Chief Robert Davis with friends

He also went on to say that Muslims have been in this country for a long time starting with African-American slaves. The first record of a mosque in this country was in the 19th century. He spoke of the 100,000 plus Muslim population in the San Francisco Bay area where 30 mosques are active. Fouad also provided a background of CAIR as a 10-year-old organization headquartered in Washington, DC which promotes an understanding of Islam, encourages dialogue with other faiths, and promotes civil liberties (and justice for all).

Imam Tahir Anwar spoke on behalf of the SBIA. He said that the organization was founded in 1977 in San Jose and covered Southern Santa Clara County, including the Evergreen area. The young Imam got the opportunity to speak to the gathering till the time to break the fast. He gave an overview of Islam, its 1.2 billion following worldwide and its beliefs and practices. Islam means peace achieved through submission to God.

Islam does not differentiate amongst races, national origins and wealth. The roots of Islam find commonality with other monotheistic faiths like Judaism and Christianity. Its Holy book is the unaltered Qur’an and it also incorporates other writings called the Hadith. “Allah is the Arabic word for God,” said the Imam. He also gave a moving picture of the Hajj and presented a brief introduction to”the five pillars” of the Islamic faith for the benefit of the non-Muslims present, including an introduction to Ramadan fasting during which even water cannot be consumed (depending on the sunrise time and sunset). Imam Anwar also explained the Islamic months and their lunar dependency. That the SBIA has to rent the Santa Clara Fairgrounds facility in advance for two days at a time for Eid gatherings brought many a smile within the gathering (because we do not know till the night before on which day the Eid holiday dependent on the moon sighting will be celebrated).

And now to the breaking of the fast or “Iftar” and the final speaker, San Jose Police Chief Robert Davis who has made quite an impact in this region by making a most unusual gesture towards the Muslim community in San Jose and the surrounding area.
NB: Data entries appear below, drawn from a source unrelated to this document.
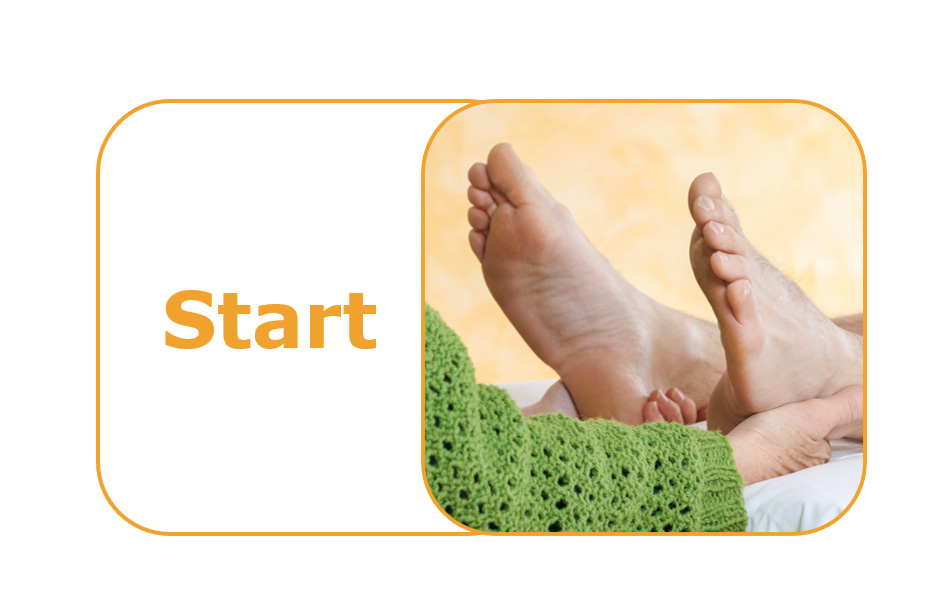
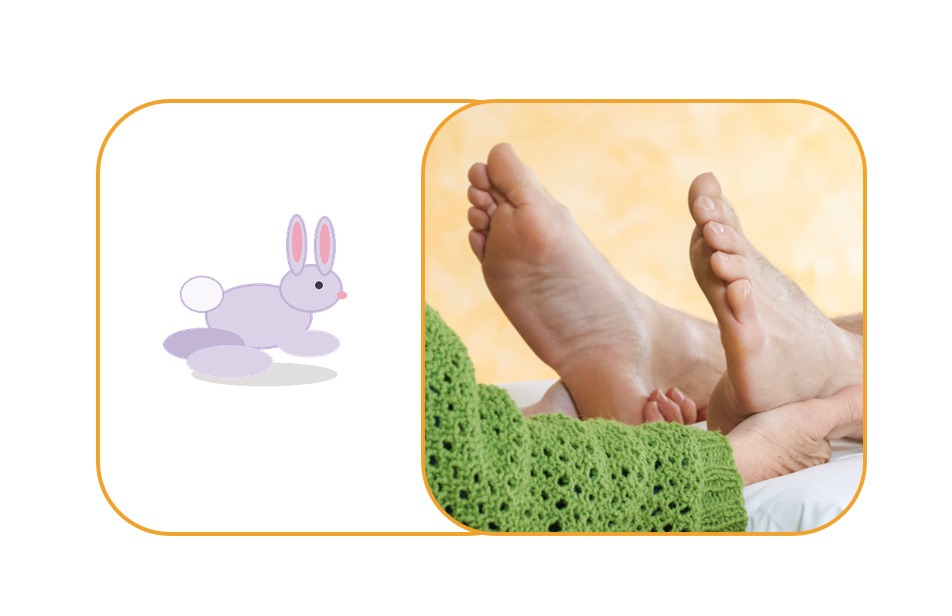
Domino3

diff --git a/games/10-step-domino/index.html b/games/10-step-domino/index.html
@@ -23,13 +23,23 @@
     .header-actions{display:flex;align-items:center;justify-content:flex-end;gap:10px;flex-wrap:wrap}.statusbar{display:flex;gap:10px;flex-wrap:wrap}.pill{background:#fff;border:1px solid var(--line);border-radius:13px;padding:13px 16px;font-weight:750;white-space:nowrap}
     .header-btn{border:1px solid var(--line);border-radius:13px;padding:13px 17px;font-weight:800;cursor:pointer;background:#fff;color:#263426;transition:.17s ease;white-space:nowrap}.header-btn:hover{transform:translateY(-1px);box-shadow:0 7px 16px rgba(55,85,34,.10)}.header-btn.primary{background:var(--green);border-color:var(--green);color:#fff;box-shadow:0 8px 20px rgba(112,185,30,.22)}.header-btn.primary:hover{background:var(--green-dark)}
     .app{width:min(1548px,calc(100% - 32px));margin:auto;padding:26px 0 42px}.instructions{display:flex;align-items:center;gap:16px;margin-bottom:18px;padding:16px 18px;border:1px solid #cfe3c4;border-radius:18px;background:rgba(255,255,255,.9);box-shadow:var(--shadow)}.instructions .rabbit{font-size:2.2rem}.instructions p{margin:0;line-height:1.5;color:var(--muted)}
-    .game-layout{display:grid;grid-template-columns:minmax(0,1fr) minmax(280px,360px);gap:24px;align-items:start}.board-panel,.tray-panel{background:var(--panel);border:1px solid #dce7d6;border-radius:24px;box-shadow:var(--shadow)}.board-panel{padding:18px;overflow:hidden}.board-wrap{position:relative;min-height:640px;padding:24px;border-radius:18px;background:radial-gradient(circle at 8% 10%,rgba(255,255,255,.9),transparent 25%),linear-gradient(180deg,#dff4ff 0%,#effbe6 48%,#c9ecad 100%);overflow:auto}
-    .path{position:relative;display:grid;grid-template-columns:repeat(2,minmax(270px,1fr));gap:26px 48px;min-width:650px;padding:32px 24px 70px}.slot{position:relative;min-height:178px;border:3px dashed rgba(93,159,21,.42);border-radius:28px;background:rgba(255,255,255,.54);display:grid;place-items:center;transition:.18s ease}.slot:nth-child(4n+3),.slot:nth-child(4n+4){direction:rtl}.slot::before{content:attr(data-step);position:absolute;left:10px;top:10px;width:31px;height:31px;border-radius:50%;display:grid;place-items:center;background:#fff;color:var(--green-dark);font-weight:900;box-shadow:0 4px 12px rgba(55,85,34,.15);z-index:3}.slot.dragover,.slot.selected-target{border-color:var(--gold);box-shadow:0 0 0 7px rgba(244,201,93,.25)}.slot.correct{border-style:solid;border-color:var(--green);background:#effbe8}.slot.wrong{border-color:var(--red);animation:shake .38s}.slot.empty::after{content:"Dominostein hier ablegen";color:#6f826a;font-weight:800}.slot img{display:block;width:100%;height:100%;min-height:172px;object-fit:contain;border-radius:24px;background:#fff}.slot.locked{pointer-events:none}
-    .paw{position:absolute;font-size:1.45rem;opacity:.22;transform:rotate(-18deg);pointer-events:none}.paw.active{opacity:.85;animation:pawPop .35s ease both}
-    .mascot{position:absolute;left:34px;top:4px;font-size:3.2rem;z-index:12;transform:translate(-50%,-50%);filter:drop-shadow(0 7px 5px rgba(0,0,0,.16));transition:left .55s cubic-bezier(.2,.8,.2,1),top .55s cubic-bezier(.2,.8,.2,1),transform .25s ease;pointer-events:none}.mascot.hop{transform:translate(-50%,-72%) rotate(-5deg) scale(1.06)}.mascot.sitting{transform:translate(-50%,-50%) scale(1.15)}
+    .game-layout{display:grid;grid-template-columns:minmax(0,1fr) minmax(280px,360px);gap:24px;align-items:start}.board-panel,.tray-panel{background:var(--panel);border:1px solid #dce7d6;border-radius:24px;box-shadow:var(--shadow)}.board-panel{padding:18px;overflow:hidden}.board-wrap{position:relative;min-height:640px;padding:24px;border-radius:18px;background:
+      radial-gradient(circle at 12% 13%,rgba(255,255,255,.88) 0 3%,transparent 3.2%),
+      radial-gradient(circle at 82% 18%,rgba(255,255,255,.72) 0 2.6%,transparent 2.8%),
+      radial-gradient(circle at 18% 76%,#fff4a8 0 5px,transparent 6px),
+      radial-gradient(circle at 77% 69%,#ffd6e2 0 5px,transparent 6px),
+      linear-gradient(180deg,#dff4ff 0%,#eaf8dc 39%,#b9df8d 100%);overflow:auto}
+    .board-wrap::after{content:"";position:absolute;inset:44% 0 0;pointer-events:none;background:repeating-linear-gradient(76deg,transparent 0 22px,rgba(75,135,36,.13) 23px 25px,transparent 26px 44px);opacity:.5}
+    .path{position:relative;z-index:2;display:grid;grid-template-columns:repeat(2,minmax(270px,1fr));gap:34px 58px;min-width:650px;padding:42px 24px 86px}.slot{position:relative;min-height:178px;border:3px dashed rgba(93,159,21,.52);border-radius:28px;background:rgba(255,255,255,.72);display:grid;place-items:center;transition:.18s ease;box-shadow:0 8px 18px rgba(61,105,35,.08)}.slot:nth-child(4n+3),.slot:nth-child(4n+4){direction:rtl}.slot::before{content:attr(data-step);position:absolute;left:10px;top:10px;width:31px;height:31px;border-radius:50%;display:grid;place-items:center;background:#fff;color:var(--green-dark);font-weight:900;box-shadow:0 4px 12px rgba(55,85,34,.15);z-index:3}.slot.dragover,.slot.selected-target{border-color:var(--gold);box-shadow:0 0 0 7px rgba(244,201,93,.25)}.slot.correct{border-style:solid;border-color:var(--green);background:#effbe8}.slot.wrong{border-color:var(--red);animation:shake .38s}.slot.empty::after{content:"Dominostein hier ablegen";color:#6f826a;font-weight:800}.slot img{display:block;width:100%;height:100%;min-height:172px;object-fit:contain;border-radius:24px;background:#fff}.slot.locked{pointer-events:none}
+    .paw{position:absolute;z-index:9;width:34px;height:42px;opacity:0;pointer-events:none;transform:rotate(var(--rot,-18deg)) scale(.35)}
+    .paw::before,.paw::after{content:"";position:absolute;background:#73563f}
+    .paw::before{width:18px;height:22px;border-radius:52% 52% 58% 58%;left:8px;bottom:1px}
+    .paw::after{width:8px;height:11px;border-radius:50%;left:3px;top:5px;box-shadow:10px -5px 0 #73563f,20px 0 0 #73563f}
+    .paw.active{opacity:.78;animation:pawPop .38s ease both}
+    .mascot{position:absolute;left:34px;top:4px;width:112px;height:94px;z-index:12;transform:translate(-50%,-50%);filter:drop-shadow(0 8px 5px rgba(0,0,0,.18));transition:left .62s cubic-bezier(.2,.8,.2,1),top .62s cubic-bezier(.2,.8,.2,1),transform .28s ease,opacity .2s ease;pointer-events:none;opacity:0;background:url("assets/campus-kaninchen-huepfend.png") center/contain no-repeat}.mascot.visible{opacity:1}.mascot.hop{transform:translate(-50%,-92%) rotate(-4deg) scale(1.1)}.mascot.sitting{width:104px;height:104px;background-image:url("assets/campus-kaninchen-sitzend.png");transform:translate(-50%,-63%) scale(1.08)}
     .tray-panel{padding:18px;position:sticky;top:14px}.tray-panel h2{font-size:1.15rem;margin:0 0 6px}.help{font-size:.92rem;color:var(--muted);margin:0 0 14px;line-height:1.45}.tray{display:grid;grid-template-columns:repeat(2,minmax(0,1fr));gap:10px;max-height:570px;overflow:auto;padding:2px}.card{appearance:none;border:3px solid transparent;border-radius:14px;background:#fff;padding:3px;box-shadow:0 6px 15px rgba(51,42,63,.12);cursor:grab;transition:.17s ease;overflow:hidden;position:relative}.card:hover{transform:translateY(-2px);box-shadow:0 10px 20px rgba(51,42,63,.16)}.card:active{cursor:grabbing}.card.selected{border-color:var(--gold);box-shadow:0 0 0 5px rgba(244,201,93,.2)}.card.used{opacity:.18;pointer-events:none;filter:grayscale(1)}.card.correct{display:none}.card img{width:100%;aspect-ratio:950/600;object-fit:cover;border-radius:9px;display:block}.message{min-height:58px;margin-top:14px;padding:11px 13px;border-radius:13px;background:#f7f4fa;color:var(--muted);font-weight:700;font-size:.92rem;display:flex;align-items:center}.message.success{background:#edf8e8;color:#3f7b28}.message.error{background:#fff0f0;color:#a72f2f}
     .modal{position:fixed;inset:0;background:rgba(39,49,36,.62);display:none;place-items:center;padding:20px;z-index:30}.modal.show{display:grid}.modal-card{background:white;border-radius:24px;padding:clamp(20px,4vw,36px);width:min(590px,100%);text-align:center;box-shadow:0 24px 80px rgba(0,0,0,.28)}.modal-rabbit{font-size:4rem}.modal-card h2{font-size:clamp(1.6rem,4vw,2.4rem);margin:8px 0}.modal-card p{color:var(--muted);line-height:1.55}.modal-card .header-btn{min-width:190px;margin-top:8px}.confetti{position:fixed;top:-20px;width:10px;height:18px;border-radius:3px;z-index:40;pointer-events:none;animation:fall 2.8s linear forwards}
-    @keyframes shake{25%{transform:translateX(-7px)}50%{transform:translateX(7px)}75%{transform:translateX(-4px)}}@keyframes pawPop{from{transform:scale(.3) rotate(-18deg)}to{transform:scale(1) rotate(-18deg)}}@keyframes fall{to{transform:translateY(110vh) rotate(720deg);opacity:.8}}
+    @keyframes shake{25%{transform:translateX(-7px)}50%{transform:translateX(7px)}75%{transform:translateX(-4px)}}@keyframes pawPop{from{opacity:0;transform:rotate(var(--rot,-18deg)) scale(.3)}to{opacity:.78;transform:rotate(var(--rot,-18deg)) scale(1)}}@keyframes fall{to{transform:translateY(110vh) rotate(720deg);opacity:.8}}
     @media(max-width:1200px){.back-link{left:0}.header-inner{padding-top:92px}}
     @media(max-width:980px){.header-inner{min-height:auto;align-items:flex-start;flex-direction:column;padding:88px 0 22px}.header-actions{justify-content:flex-start}.game-layout{grid-template-columns:1fr}.tray-panel{position:static}.tray{grid-template-columns:repeat(3,minmax(0,1fr));max-height:none}.board-wrap{min-height:560px}}
     @media(max-width:640px){.header-inner,.app{width:min(100% - 20px,1548px)}.header-inner{padding-top:82px}.back-link{top:14px;min-width:0;padding:13px 18px;font-size:.95rem}.header-actions,.statusbar{width:100%}.pill{flex:1;text-align:center;padding:11px 8px}.header-btn{flex:1;padding:12px 10px}.app{padding-top:16px}.instructions{align-items:flex-start}.board-panel{padding:7px;border-radius:18px}.board-wrap{padding:8px;min-height:480px}.path{grid-template-columns:1fr;min-width:310px;gap:18px;padding:42px 8px 65px}.slot:nth-child(n){direction:ltr}.slot{min-height:120px;border-radius:20px}.slot img{min-height:116px;border-radius:17px}.slot.empty::after{font-size:.88rem}.tray{grid-template-columns:repeat(2,1fr);gap:7px}.mascot{font-size:2.7rem}}
@@ -62,7 +72,7 @@
   <section class="game-layout">
     <div class="board-panel">
       <div class="board-wrap" id="boardWrap">
-        <div class="mascot" id="mascot" aria-label="Campus-Kaninchen">🐇</div>
+        <div class="mascot" id="mascot" aria-label="Campus-Kaninchen"></div>
         <div class="path" id="path" aria-label="Ablageplätze für die Dominosteine"></div>
       </div>
     </div>
@@ -105,9 +115,9 @@
   function makeCard(item){const b=document.createElement('button');b.type='button';b.className='card';b.dataset.id=item.id;b.draggable=true;b.setAttribute('aria-label',item.alt);b.innerHTML=`<img src="${item.src}" alt="${item.alt}">`;
     b.addEventListener('dragstart',e=>e.dataTransfer.setData('text/plain',item.id));b.addEventListener('click',()=>selectCard(item.id));return b}
   function selectCard(id){if(completed)return;document.querySelectorAll('.card').forEach(c=>c.classList.toggle('selected',c.dataset.id===id));selectedId=id;document.querySelectorAll('.slot:not(.locked)').forEach(s=>s.classList.add('selected-target'));message.textContent='Wähle jetzt einen freien Platz auf der Wiese.'}
-  function create(){path.innerHTML='';tray.innerHTML='';placements=Array(sequence.length).fill(null);selectedId=null;completed=false;scoreEl.textContent='0';attempts=0;attemptsEl.textContent='0';message.className='message';message.textContent='Beginne mit dem Startstein.';mascot.className='mascot';
+  function create(){path.innerHTML='';tray.innerHTML='';placements=Array(sequence.length).fill(null);selectedId=null;completed=false;scoreEl.textContent='0';attempts=0;attemptsEl.textContent='0';message.className='message';message.textContent='Beginne mit dem Kaninchen-Startstein.';mascot.className='mascot';document.querySelectorAll('.paw').forEach(p=>p.remove());
     sequence.forEach((_,i)=>{const slot=document.createElement('div');slot.className='slot empty';slot.dataset.index=i;slot.dataset.step=i+1;slot.addEventListener('dragover',e=>{e.preventDefault();if(!slot.classList.contains('locked'))slot.classList.add('dragover')});slot.addEventListener('dragleave',()=>slot.classList.remove('dragover'));slot.addEventListener('drop',e=>{e.preventDefault();slot.classList.remove('dragover');place(e.dataTransfer.getData('text/plain'),i)});slot.addEventListener('click',()=>{if(selectedId)place(selectedId,i)});path.appendChild(slot)});
-    shuffle(sequence).forEach(item=>tray.appendChild(makeCard(item)));requestAnimationFrame(()=>moveMascotToStart())}
+    shuffle(sequence).forEach(item=>tray.appendChild(makeCard(item)))}
   function place(id,index){if(completed||!id)return;const slot=path.children[index];if(slot.classList.contains('locked'))return;const oldIndex=placements.indexOf(id);if(oldIndex>=0){placements[oldIndex]=null;renderSlot(oldIndex)}
     const displaced=placements[index];placements[index]=id;if(displaced){const displacedCard=tray.querySelector(`[data-id="${displaced}"]`);if(displacedCard)displacedCard.classList.remove('used')}
     renderSlot(index);const card=tray.querySelector(`[data-id="${id}"]`);if(card)card.classList.add('used');selectedId=null;document.querySelectorAll('.card').forEach(c=>c.classList.remove('selected'));document.querySelectorAll('.slot').forEach(s=>s.classList.remove('selected-target'));message.textContent='Gut – ordne nun die übrigen Steine.'}
@@ -117,11 +127,12 @@
     message.className='message error';message.textContent=empty?`Schon ${correct} richtig. Es fehlen noch ${empty} Steine.`:`${correct} Steine sind richtig. Die anderen wackeln und dürfen neu geordnet werden.`}
   function centerOf(el){const b=boardWrap.getBoundingClientRect(),r=el.getBoundingClientRect();return{x:r.left-b.left+r.width/2+boardWrap.scrollLeft,y:r.top-b.top+r.height/2+boardWrap.scrollTop}}
   function moveMascotToStart(){const first=path.children[0];if(!first)return;const p=centerOf(first);mascot.style.left=(p.x-55)+'px';mascot.style.top=(p.y-85)+'px'}
-  async function animateRabbit(){for(let i=0;i<sequence.length;i++){const slot=path.children[i],p=centerOf(slot);mascot.classList.add('hop');mascot.style.left=p.x+'px';mascot.style.top=(p.y-92)+'px';const paw=document.createElement('span');paw.className='paw active';paw.textContent='🐾';paw.style.left=(p.x-10)+'px';paw.style.top=(p.y+45)+'px';boardWrap.appendChild(paw);await wait(560);mascot.classList.remove('hop');await wait(150)}mascot.classList.add('sitting');mascot.textContent='🐇';confetti();awardPoints();await wait(700);winModal.classList.add('show')}
+  function addPawBetween(a,b,index){const dx=b.x-a.x,dy=b.y-a.y;const angle=Math.atan2(dy,dx)*180/Math.PI+90;[.28,.55,.8].forEach((t,j)=>{const paw=document.createElement('span');paw.className='paw';paw.style.left=(a.x+dx*t-17)+'px';paw.style.top=(a.y+dy*t-10+(j%2?8:-2))+'px';paw.style.setProperty('--rot',(angle+(j%2?9:-9))+'deg');boardWrap.appendChild(paw);setTimeout(()=>paw.classList.add('active'),80+j*90+index*40)})}
+  async function animateRabbit(){const points=[...path.children].map(centerOf);mascot.className='mascot visible';mascot.style.left=points[0].x+'px';mascot.style.top=(points[0].y+2)+'px';await wait(650);for(let i=1;i<points.length;i++){const a=points[i-1],b=points[i];addPawBetween(a,b,i);mascot.classList.add('hop');mascot.style.left=b.x+'px';mascot.style.top=(b.y-16)+'px';await wait(620);mascot.classList.remove('hop');await wait(145)}mascot.classList.add('sitting');await wait(750);mascot.style.opacity='0';confetti();awardPoints();await wait(450);winModal.classList.add('show')}
   function awardPoints(){if(!window.ZITPoints){pointsMessage.textContent='';return}const result=window.ZITPoints.award('10-step-domino',20,'10-Step-Domino');pointsMessage.textContent=result.awarded?'Du erhältst 20 Punkte für deine Schmetterlingswiese. 🦋':'Die 20 Punkte für dieses Spiel hast du bereits gesammelt. 🦋'}
   function confetti(){const chars=['🦋','🌿','🌼','•'];for(let i=0;i<34;i++){const e=document.createElement('span');e.className='confetti';e.textContent=chars[Math.floor(Math.random()*chars.length)];e.style.left=Math.random()*100+'vw';e.style.animationDelay=Math.random()*.8+'s';e.style.fontSize=(12+Math.random()*15)+'px';document.body.appendChild(e);setTimeout(()=>e.remove(),3800)}}
   function wait(ms){return new Promise(r=>setTimeout(r,ms))}
-  document.getElementById('checkBtn').addEventListener('click',check);document.getElementById('resetBtn').addEventListener('click',create);document.getElementById('playAgainBtn').addEventListener('click',()=>{winModal.classList.remove('show');create()});window.addEventListener('resize',()=>{if(!completed)moveMascotToStart()});create();
+  document.getElementById('checkBtn').addEventListener('click',check);document.getElementById('resetBtn').addEventListener('click',create);document.getElementById('playAgainBtn').addEventListener('click',()=>{winModal.classList.remove('show');create()});create();
 })();
 </script>
 </body>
He has decided to fast for the entire month of Ramadan as a part of his outreach effort to develop an understanding with the followers of the Islamic faith. “You are a vibrant part of our community,” said Chief Davis. “We are really all alike. We are all the children of God. Ramadan Mubarak,” he added

It was a joyous occasion to be breaking bread and sharing dates with not just a fasting Chief of Police but the Mayor of Santa Clara, Patricia Mahan and Andrew and Karen Ratermann (Andrew is a Member of the School Board in the Santa Clara Unified School District), along with The Rev. Canon Charles Gibbs (of the United Religions Initiative) and a host of other notables and the aspiring (this was the final pre-election week).

Samina Fahim of the AMV, Omar Ahmad of CAIR and Athar Siddiqee also appeared to be hard at work in the area of social networking. The event was very well planned all the way down to the table setting and the “Salaam Cola” which is making more frequent appearances at Muslim gatherings. CAIR, MCA and the SBIA can all be proud of this effort.

And now some thoughts that come to mind after attending this event. Ramadan is certainly a deeply spiritual month for Muslims worldwide. It is also a source of joy when non-Muslims make an effort to share this month with us by attending an “Iftar” gathering like this one. No one can doubt the fact that 9/11 has had a huge negative impact on the perception of Islam in America. But whatever the instruments of terror wanted to accomplish, people like Chief Robert Davis are successfully throwing into the dustbin with their outreach effort. And with all the reports going around about FBI visits and midnight knocks by Homeland Security and the questioning of Muslims in this country (one can almost be sure that representatives of these organizations were present at this gathering), a final comment: With a few more people like Chief Davis in our midst, the security apparatus in this country will not need to contact the Muslim community for leads. The Muslim community will be contacting them.


Editor: Akhtar M. Faruqui
2004 . All Rights Reserved.